↓↓↓

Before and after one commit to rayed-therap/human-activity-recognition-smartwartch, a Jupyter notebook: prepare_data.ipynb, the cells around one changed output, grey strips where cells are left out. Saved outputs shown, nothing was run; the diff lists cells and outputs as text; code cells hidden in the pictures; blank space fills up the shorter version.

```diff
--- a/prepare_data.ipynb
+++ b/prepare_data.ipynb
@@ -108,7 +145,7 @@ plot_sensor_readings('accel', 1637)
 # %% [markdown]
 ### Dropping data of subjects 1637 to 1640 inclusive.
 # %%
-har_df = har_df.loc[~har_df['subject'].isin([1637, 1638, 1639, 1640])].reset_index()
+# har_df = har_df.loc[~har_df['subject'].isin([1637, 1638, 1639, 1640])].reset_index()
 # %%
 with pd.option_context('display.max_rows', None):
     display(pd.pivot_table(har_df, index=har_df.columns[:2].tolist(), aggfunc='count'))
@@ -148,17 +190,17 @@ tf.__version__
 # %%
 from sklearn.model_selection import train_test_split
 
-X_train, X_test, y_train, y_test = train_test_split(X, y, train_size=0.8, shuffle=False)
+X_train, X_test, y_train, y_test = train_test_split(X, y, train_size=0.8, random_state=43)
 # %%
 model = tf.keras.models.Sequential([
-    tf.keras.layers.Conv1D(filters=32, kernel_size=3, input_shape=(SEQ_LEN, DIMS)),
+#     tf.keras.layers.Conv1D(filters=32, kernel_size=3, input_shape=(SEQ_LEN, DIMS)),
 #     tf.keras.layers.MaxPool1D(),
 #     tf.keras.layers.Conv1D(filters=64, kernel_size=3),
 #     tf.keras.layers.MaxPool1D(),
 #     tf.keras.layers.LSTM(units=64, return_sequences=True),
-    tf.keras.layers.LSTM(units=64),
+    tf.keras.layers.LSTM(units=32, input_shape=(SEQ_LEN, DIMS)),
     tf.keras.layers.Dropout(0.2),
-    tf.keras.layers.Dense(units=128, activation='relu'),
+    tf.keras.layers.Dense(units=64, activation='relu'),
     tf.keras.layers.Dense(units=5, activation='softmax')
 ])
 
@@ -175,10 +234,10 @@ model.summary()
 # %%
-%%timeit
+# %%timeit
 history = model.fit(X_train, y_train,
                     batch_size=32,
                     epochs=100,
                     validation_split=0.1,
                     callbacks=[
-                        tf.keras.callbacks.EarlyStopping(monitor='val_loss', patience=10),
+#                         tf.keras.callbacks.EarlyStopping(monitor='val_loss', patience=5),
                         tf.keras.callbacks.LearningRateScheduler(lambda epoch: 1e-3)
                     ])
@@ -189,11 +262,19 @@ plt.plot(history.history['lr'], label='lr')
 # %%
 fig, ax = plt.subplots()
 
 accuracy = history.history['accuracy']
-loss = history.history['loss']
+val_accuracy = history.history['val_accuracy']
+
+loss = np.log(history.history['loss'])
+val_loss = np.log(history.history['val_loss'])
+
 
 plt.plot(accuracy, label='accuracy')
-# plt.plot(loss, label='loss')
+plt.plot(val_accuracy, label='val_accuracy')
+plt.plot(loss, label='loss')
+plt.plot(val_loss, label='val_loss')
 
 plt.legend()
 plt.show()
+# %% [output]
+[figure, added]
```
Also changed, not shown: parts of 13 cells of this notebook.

↑↑↑

■ What is expected: Every entry should be restated word for word.

■ Your solution:
Before and after one commit to rayed-therap/human-activity-recognition-smartwartch, a Jupyter notebook: prepare_data.ipynb, the cells around one changed output, grey strips where cells are left out. Saved outputs shown, nothing was run; the diff lists cells and outputs as text; code cells hidden in the pictures; blank space fills up the shorter version.

```diff
--- a/prepare_data.ipynb
+++ b/prepare_data.ipynb
@@ -108,7 +145,7 @@ plot_sensor_readings('accel', 1637)
 # %% [markdown]
 ### Dropping data of subjects 1637 to 1640 inclusive.
 # %%
-har_df = har_df.loc[~har_df['subject'].isin([1637, 1638, 1639, 1640])].reset_index()
+# har_df = har_df.loc[~har_df['subject'].isin([1637, 1638, 1639, 1640])].reset_index()
 # %%
 with pd.option_context('display.max_rows', None):
     display(pd.pivot_table(har_df, index=har_df.columns[:2].tolist(), aggfunc='count'))
@@ -148,17 +190,17 @@ tf.__version__
 # %%
 from sklearn.model_selection import train_test_split
 
-X_train, X_test, y_train, y_test = train_test_split(X, y, train_size=0.8, shuffle=False)
+X_train, X_test, y_train, y_test = train_test_split(X, y, train_size=0.8, random_state=43)
 # %%
 model = tf.keras.models.Sequential([
-    tf.keras.layers.Conv1D(filters=32, kernel_size=3, input_shape=(SEQ_LEN, DIMS)),
+#     tf.keras.layers.Conv1D(filters=32, kernel_size=3, input_shape=(SEQ_LEN, DIMS)),
 #     tf.keras.layers.MaxPool1D(),
 #     tf.keras.layers.Conv1D(filters=64, kernel_size=3),
 #     tf.keras.layers.MaxPool1D(),
 #     tf.keras.layers.LSTM(units=64, return_sequences=True),
-    tf.keras.layers.LSTM(units=64),
+    tf.keras.layers.LSTM(units=32, input_shape=(SEQ_LEN, DIMS)),
     tf.keras.layers.Dropout(0.2),
-    tf.keras.layers.Dense(units=128, activation='relu'),
+    tf.keras.layers.Dense(units=64, activation='relu'),
     tf.keras.layers.Dense(units=5, activation='softmax')
 ])
 
@@ -175,10 +234,10 @@ model.summary()
 # %%
-%%timeit
+# %%timeit
 history = model.fit(X_train, y_train,
                     batch_size=32,
                     epochs=100,
                     validation_split=0.1,
                     callbacks=[
-                        tf.keras.callbacks.EarlyStopping(monitor='val_loss', patience=10),
+#                         tf.keras.callbacks.EarlyStopping(monitor='val_loss', patience=5),
                         tf.keras.callbacks.LearningRateScheduler(lambda epoch: 1e-3)
                     ])
@@ -189,11 +262,19 @@ plt.plot(history.history['lr'], label='lr')
 # %%
 fig, ax = plt.subplots()
 
 accuracy = history.history['accuracy']
-loss = history.history['loss']
+val_accuracy = history.history['val_accuracy']
+
+loss = np.log(history.history['loss'])
+val_loss = np.log(history.history['val_loss'])
+
 
 plt.plot(accuracy, label='accuracy')
-# plt.plot(loss, label='loss')
+plt.plot(val_accuracy, label='val_accuracy')
+plt.plot(loss, label='loss')
+plt.plot(val_loss, label='val_loss')
 
 plt.legend()
 plt.show()
+# %% [output]
+[figure, added]
```
Also changed, not shown: parts of 13 cells of this notebook.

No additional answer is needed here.